If you ask most people what makes good communication they will tell you it is being articulate and concise in the message. Albert Mehrabian a professor at UCLA demonstrated that the emotional content of a message (whether or not your audience likes you, trusts you, respects you, etc) is communicated with three primary factors. They are:
- The words – Content
- Your tone – Feelings
- You Visual or non-verbal cues – Expression, dress, posture, etc.
Again most people will say that words are most important. I mean they deliver the concepts we are trying to communicate, right? Wrong. Our words convey only about 7% of the emotional content (likeability) in the message, according to Mehrabian. Our tone carries almost five and a half times more meaning at 38%. What this means is that people are paying very close attention (probably subconsciously) to the tone of our voice. Are we sincere? Is the tone warm or harsh?
The rest of the message impact is conveyed through visuals. That is our posture, our facial expressions, our dress as well as the environment we are in. There have been a number of studies demonstrating the human capacity to identify micro-expressions even unconsciously; where I can see that flash of anger, frustration or tenderness flash across your face. And it registers.
What does all of this mean? It means that when we are communicating, particularly emotional messages, we want to be aware of how we are structuring and conveying the message. If I am frustrated with an employee who really is valuable but has just done a boneheaded thing; I want to be sure that I deal with my own emotions before communicating with the employee.

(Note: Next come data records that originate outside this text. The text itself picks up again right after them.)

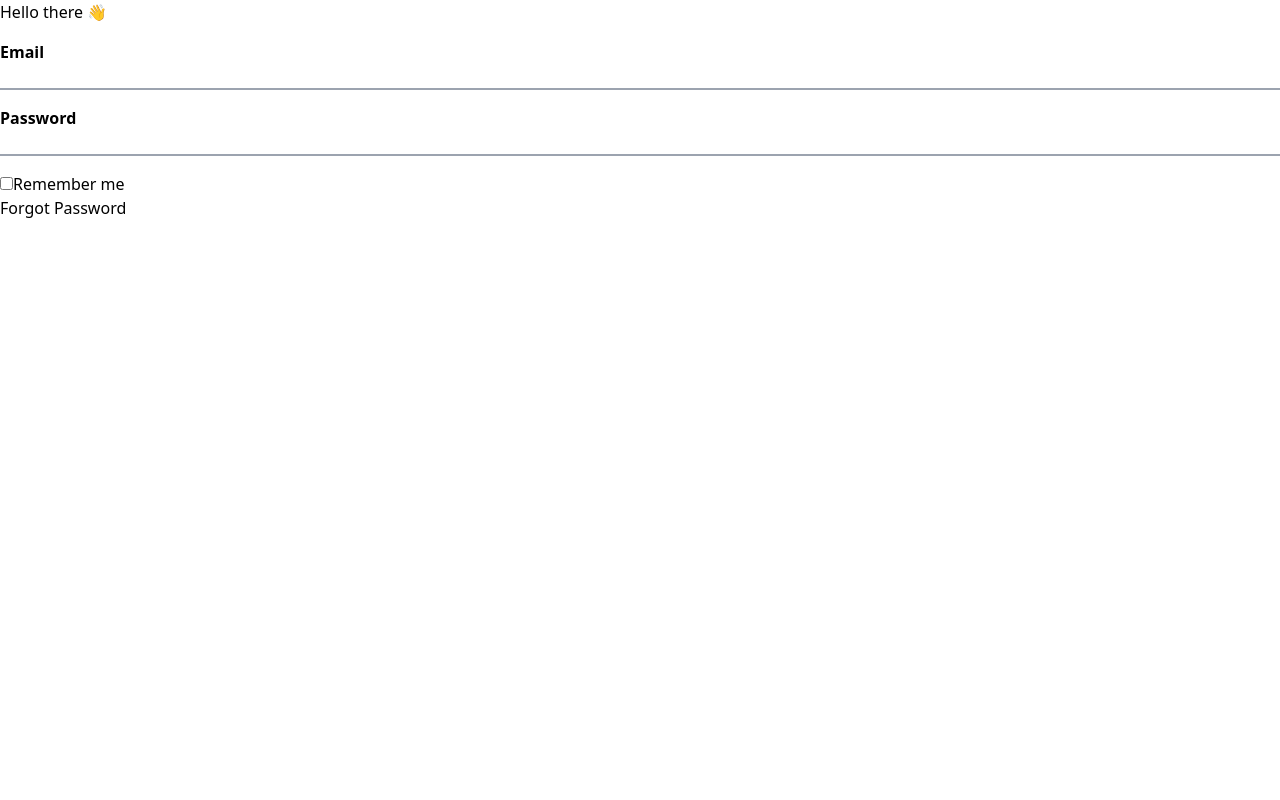
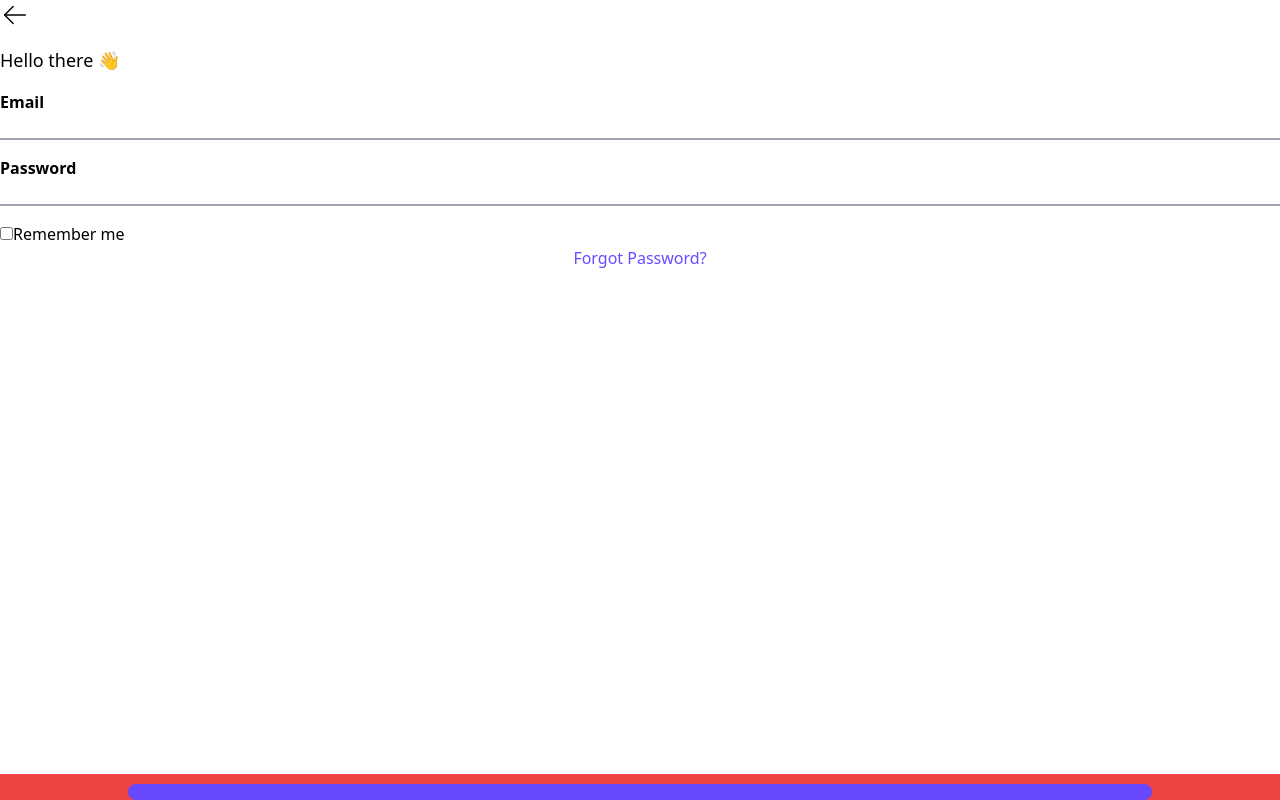
Before and after one commit to smartcollins/quizzico, a React (Create React App) app: page /sign-in in a window 1280 px wide. Built offline with nearby package versions, Linux system fonts and the light colour scheme.

Commit message:
still modifiying Purpose

```diff
--- a/src/components/Purpose.jsx
+++ b/src/components/Purpose.jsx
@@ -1,11 +1,13 @@
 import React from 'react';
 import Inputs from './Inputs';
+import { ArrowLeft } from 'phosphor-react';
 
 
 const Purpose = ({txt,txt2,input,input2,pass,forget,btn_txt})=>{
     return(
         <div>
-            <p>{txt}</p>
+            <ArrowLeft size={30} color="#000000" weight="light" />
+            <p className=' font-medium text-lg my-4'>{txt}</p>
             {
                 pass?
                 <div>
@@ -21,7 +23,7 @@ const Purpose = ({txt,txt2,input,input2,pass,forget,btn_txt})=>{
                         <input id='check' type="checkbox"/>
                         <label htmlFor='check'>Remember me</label>
                     </div>
-                    {forget&&<p>Forgot Password</p>}
+                    {forget&&<p className='text-[#694bff] text-center mx-auto'>Forgot Password?</p>}
                 </div>:
                 <div>
                     <Inputs
@@ -30,7 +32,9 @@ const Purpose = ({txt,txt2,input,input2,pass,forget,btn_txt})=>{
                     />
                 </div>
             }
-            <button>{btn_txt}</button>
+            <div className='w-full bg-red-500 text-center fixed bottom-0'>
+                <button className='bg-[#6949ff] text-white text-center w-4/5 py-2 rounded-full'>{btn_txt}</button>
+            </div>
         </div>
     )
 }
```
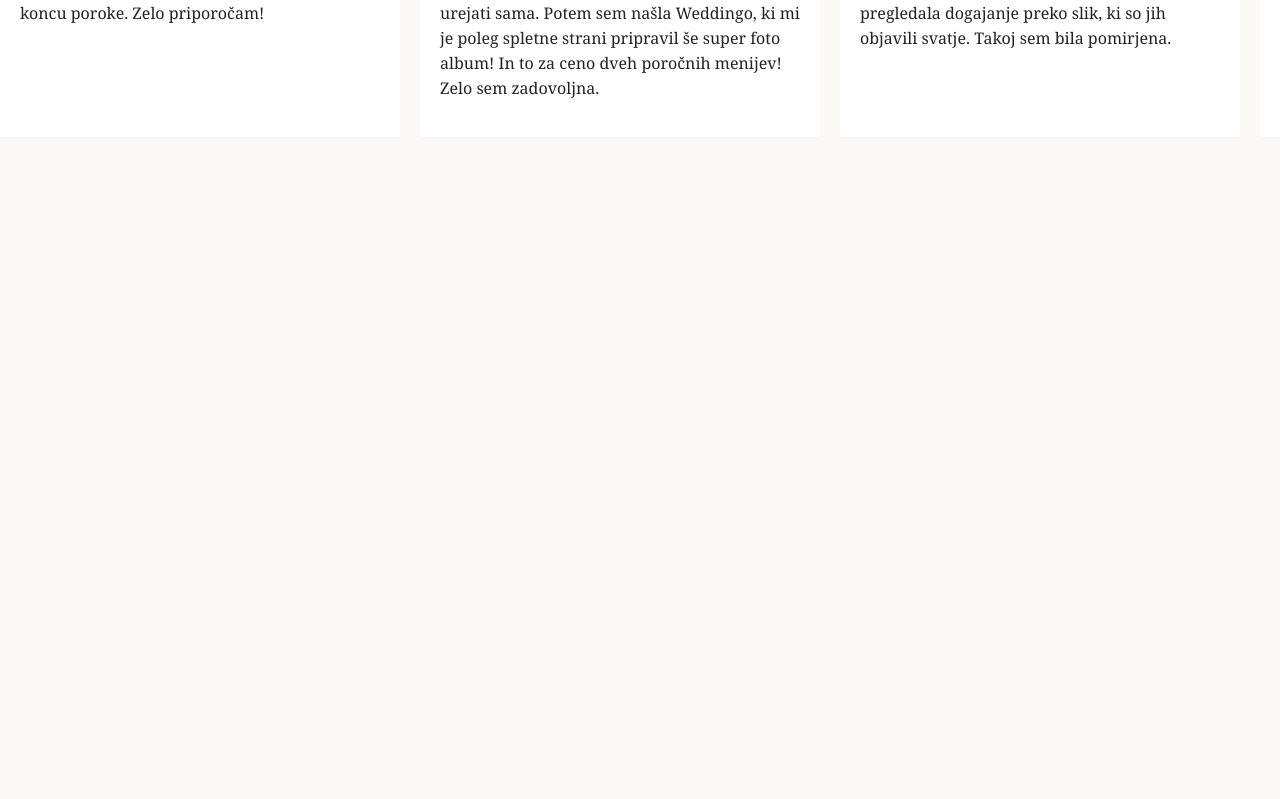
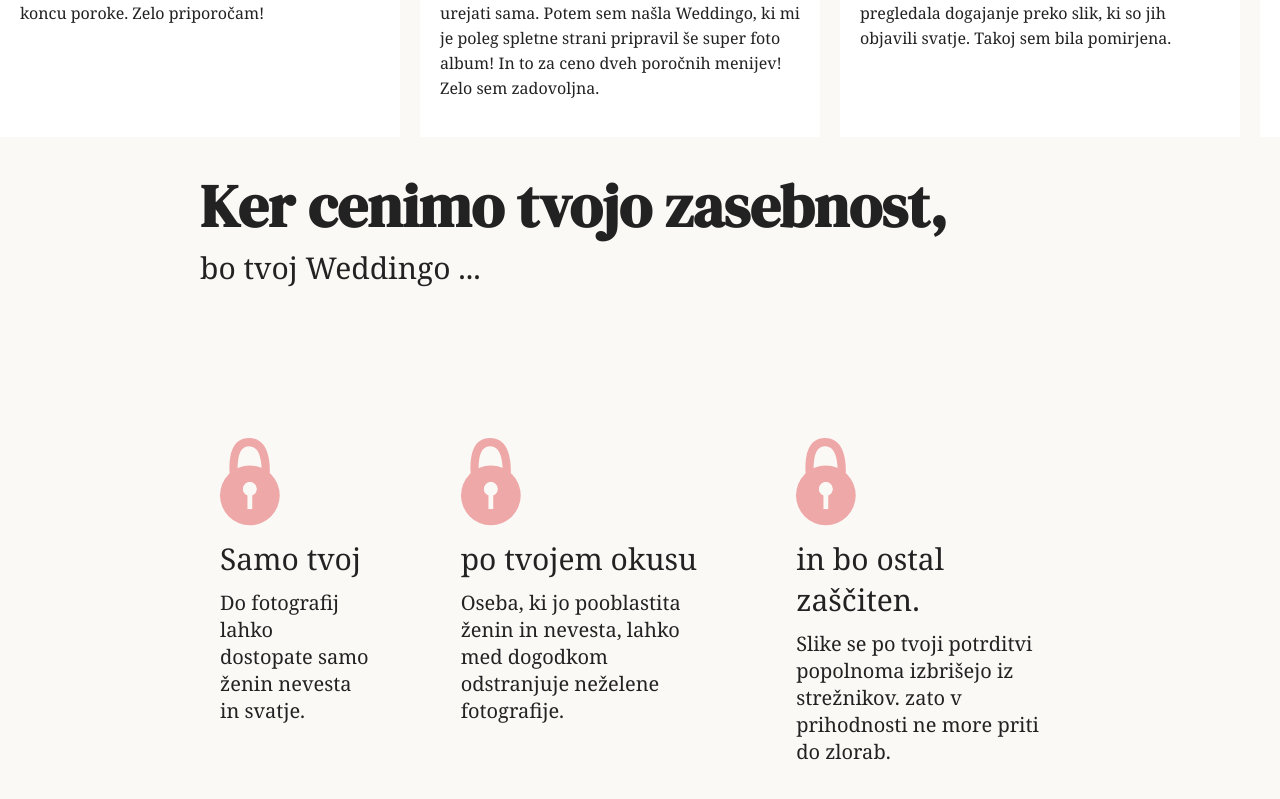
Before and after one commit to lsuhadolnik/weddingo-web-2, a Next.js app: page / in a window 1280 px wide. Shown: the part 2355-3154 px from the top of the page. Before the commit the page ends 2492 px from the top, so only its background shows below. Built offline with nearby package versions, Linux system fonts and the light colour scheme.

Commit message:
Implemented privacy slide

```diff
--- /dev/null
+++ b/components/Home/PrivacySlide.tsx
@@ -0,0 +1,14 @@
+import ReactMarkdown from "react-markdown";
+import styles from 'styles/PrivacySlide.module.css';
+
+interface IProps {
+    children: any
+}
+
+const PrivacySlide = (props: IProps) => {
+
+
+    return <ReactMarkdown className={styles.PrivacySlide}>{props.children}</ReactMarkdown>
+}
+
+export default PrivacySlide;
--- a/pages/_app.tsx
+++ b/pages/_app.tsx
@@ -1,7 +1,6 @@
 import '../styles/globals.css'
 import type { AppProps } from 'next/app'
 import { useEffect } from 'react';
-import Head from 'next/head';
 
 function MyApp({ Component, pageProps }: AppProps) {
 
--- a/pages/index.tsx
+++ b/pages/index.tsx
@@ -1,4 +1,5 @@
 import IntroSlide from 'components/Home/IntroSlide'
+import PrivacySlide from 'components/Home/PrivacySlide'
 import TestimonialsSlide from 'components/Home/TestimonialsSlide'
 import WhySlide from 'components/Home/WhySlide'
 import { requireCollection } from 'lib/requireCollection'
@@ -24,6 +25,10 @@ const Home: NextPage = (props: any) => {
 
             <TestimonialsSlide testimonials={props.collections['testimonials']} />
 
+            <PrivacySlide >
+                {props.siteParts['privacy-notice']}
+            </PrivacySlide>
+
         </Layout>
     )
 }
@@ -34,7 +39,8 @@ export const getStaticProps = async () => {
 
     const siteParts = await requireSiteParts([
         'page-intro-title',
-        'page-intro-subtitle'
+        'page-intro-subtitle',
+        'privacy-notice'
     ]);
 
     const whyFacts = await requireCollection('whyFacts');
--- /dev/null
+++ b/styles/PrivacySlide.module.css
@@ -0,0 +1,48 @@
+.PrivacySlide {
+    margin: 200px;
+}
+
+.PrivacySlide h1 {
+    font-size: 60px;
+    margin: 0;
+}
+
+.PrivacySlide p {
+    font-size: 30px;
+    margin: 0;
+}
+
+.PrivacySlide ul {
+    display: flex;
+    list-style-type: none;
+    margin-top: 130px;
+    margin-bottom: 180px;
+    padding: 0;
+    gap: 50px;
+
+}
+
+.PrivacySlide ul li {
+    font-size: 20px;
+    padding: 20px;
+    margin: 0;
+}
+
+.PrivacySlide ul li::before {
+    content: url(/images/lock.svg);
+    color: transparent;
+    width: 60px;
+    height: 100px;
+    overflow: hidden;
+    display: block;
+}
+
+.PrivacySlide ul li p {
+    margin-top: 10px;
+    font-size: 20px;
+}
+
+.PrivacySlide ul li p:first-child {
+    margin-top: 0;
+    font-size: 30px;
+}
```
Also changed, not shown: public/images/lock.svg (added).
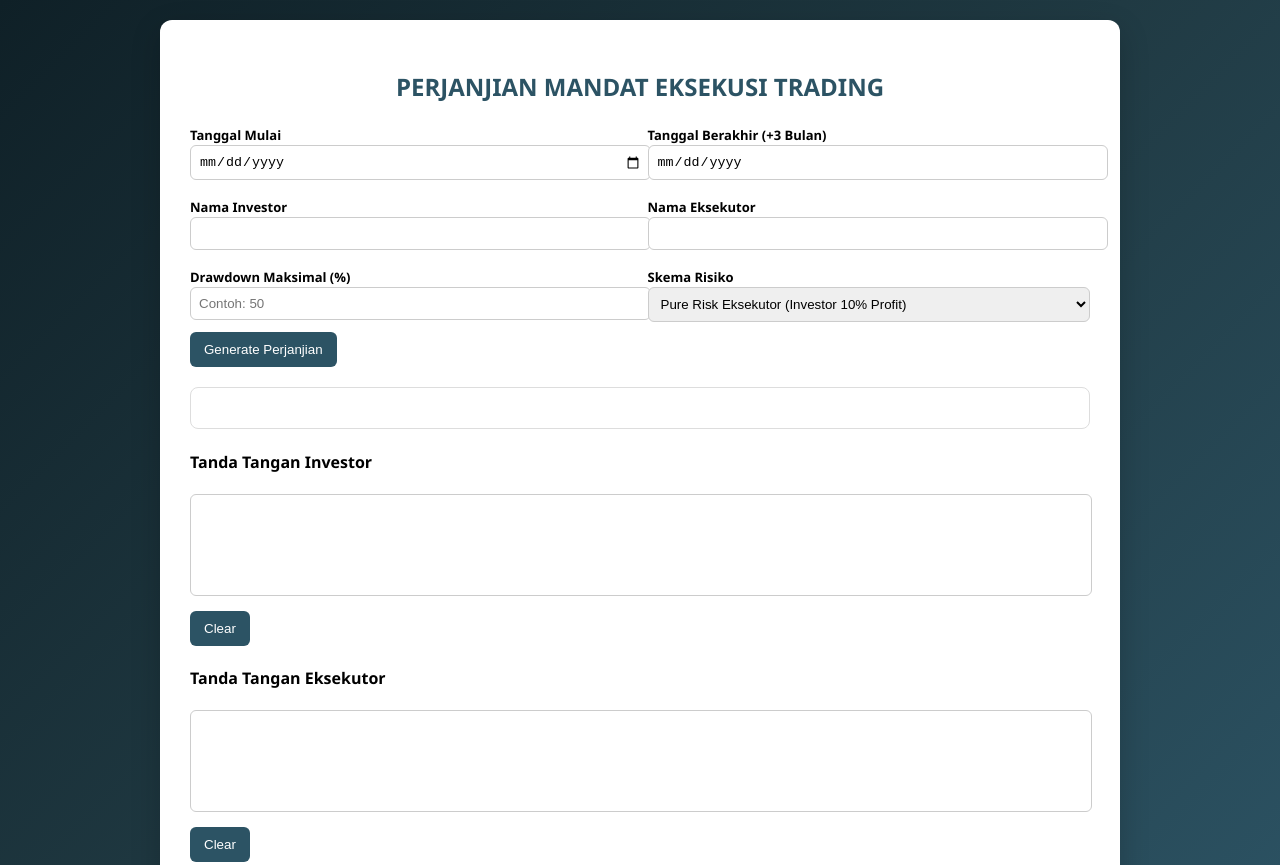
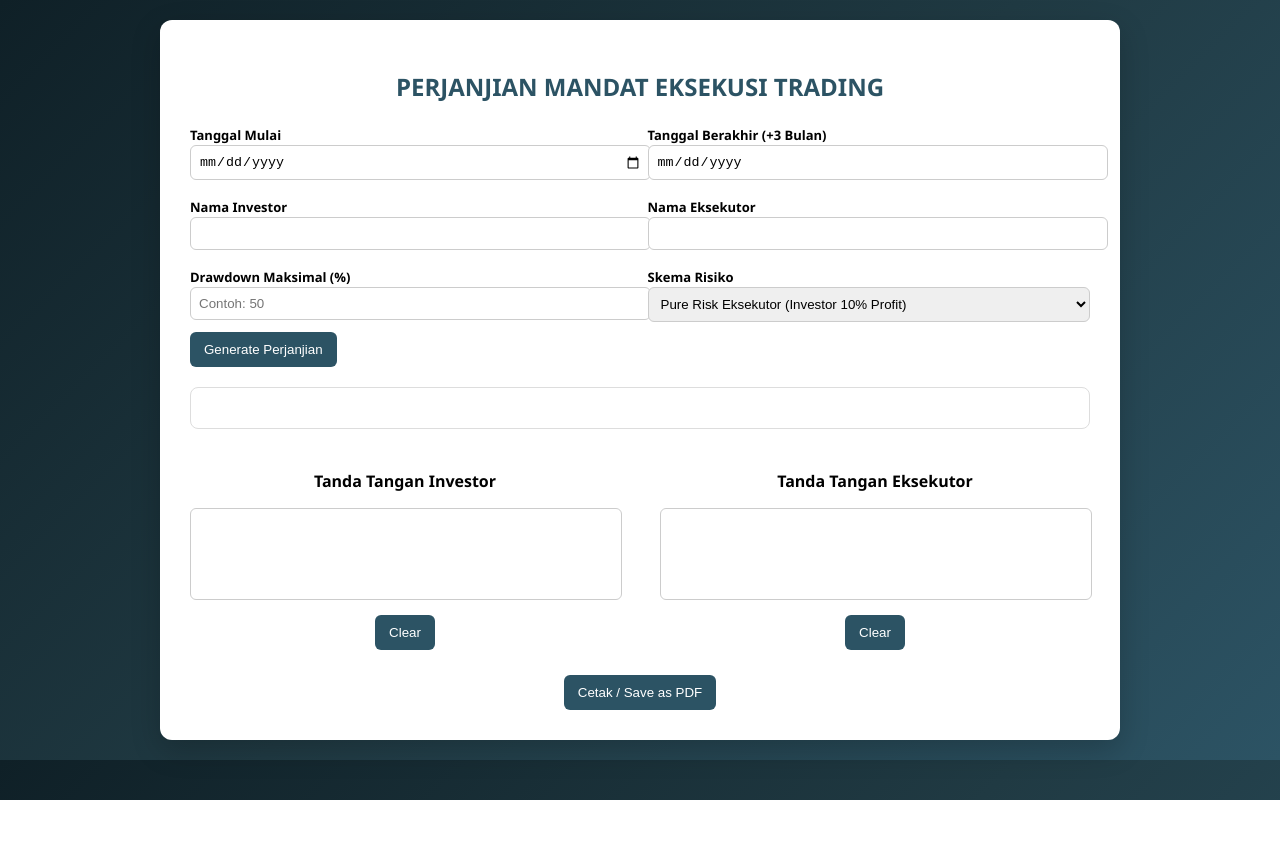
Before and after one commit to umbumuria/perjanjian-investor, a plain HTML site: page index.html in a window 1280 px wide. Shown: the top 865 px of the page. After the commit the page ends 800 px from the top, so only its background shows below. Drawn offline with Linux system fonts and the light colour scheme.

Commit message:
Update index.html

```diff
--- a/index.html
+++ b/index.html
@@ -79,13 +79,21 @@ button:hover{
 }
 
 .signature-box{
-  margin-top:20px;
+  margin-top:25px;
+  display:flex;
+  justify-content:space-between;
+  gap:40px;
+}
+
+.signature-item{
+  flex:1;
+  text-align:center;
 }
 
 canvas{
   border:1px solid #ccc;
   width:100%;
-  height:100px;
+  height:90px;
   border-radius:6px;
 }
 
@@ -118,7 +126,6 @@ canvas{
   label,
   input,
   select,
-  h4,
   .footer{
     display:none !important;
   }
@@ -127,8 +134,6 @@ canvas{
     border:none;
     margin:0;
     padding:0;
-    font-size:13px;
-    line-height:1.5;
   }
 
   canvas{
@@ -188,13 +193,19 @@ canvas{
 <div class="preview" id="preview"></div>
 
 <div class="signature-box">
-<h4>Tanda Tangan Investor</h4>
+
+<div class="signature-item">
+<p><strong>Tanda Tangan Investor</strong></p>
 <canvas id="sign1"></canvas>
 <button onclick="clearCanvas('sign1')">Clear</button>
+</div>
 
-<h4>Tanda Tangan Eksekutor</h4>
+<div class="signature-item">
+<p><strong>Tanda Tangan Eksekutor</strong></p>
 <canvas id="sign2"></canvas>
 <button onclick="clearCanvas('sign2')">Clear</button>
+</div>
+
 </div>
 
 <div class="footer">
```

If my frustration bleeds through as anger or as hostility I can damage that relationship and perhaps lose an otherwise good employee.
It means that when I am meeting new people and I want to convey professionalism, capability and confidence, I may not want to show up for the meeting in cargo shorts.
The biggest take away for me is being aware of the factors that influence the messaging and taking the time to manage them.
Take Good Care,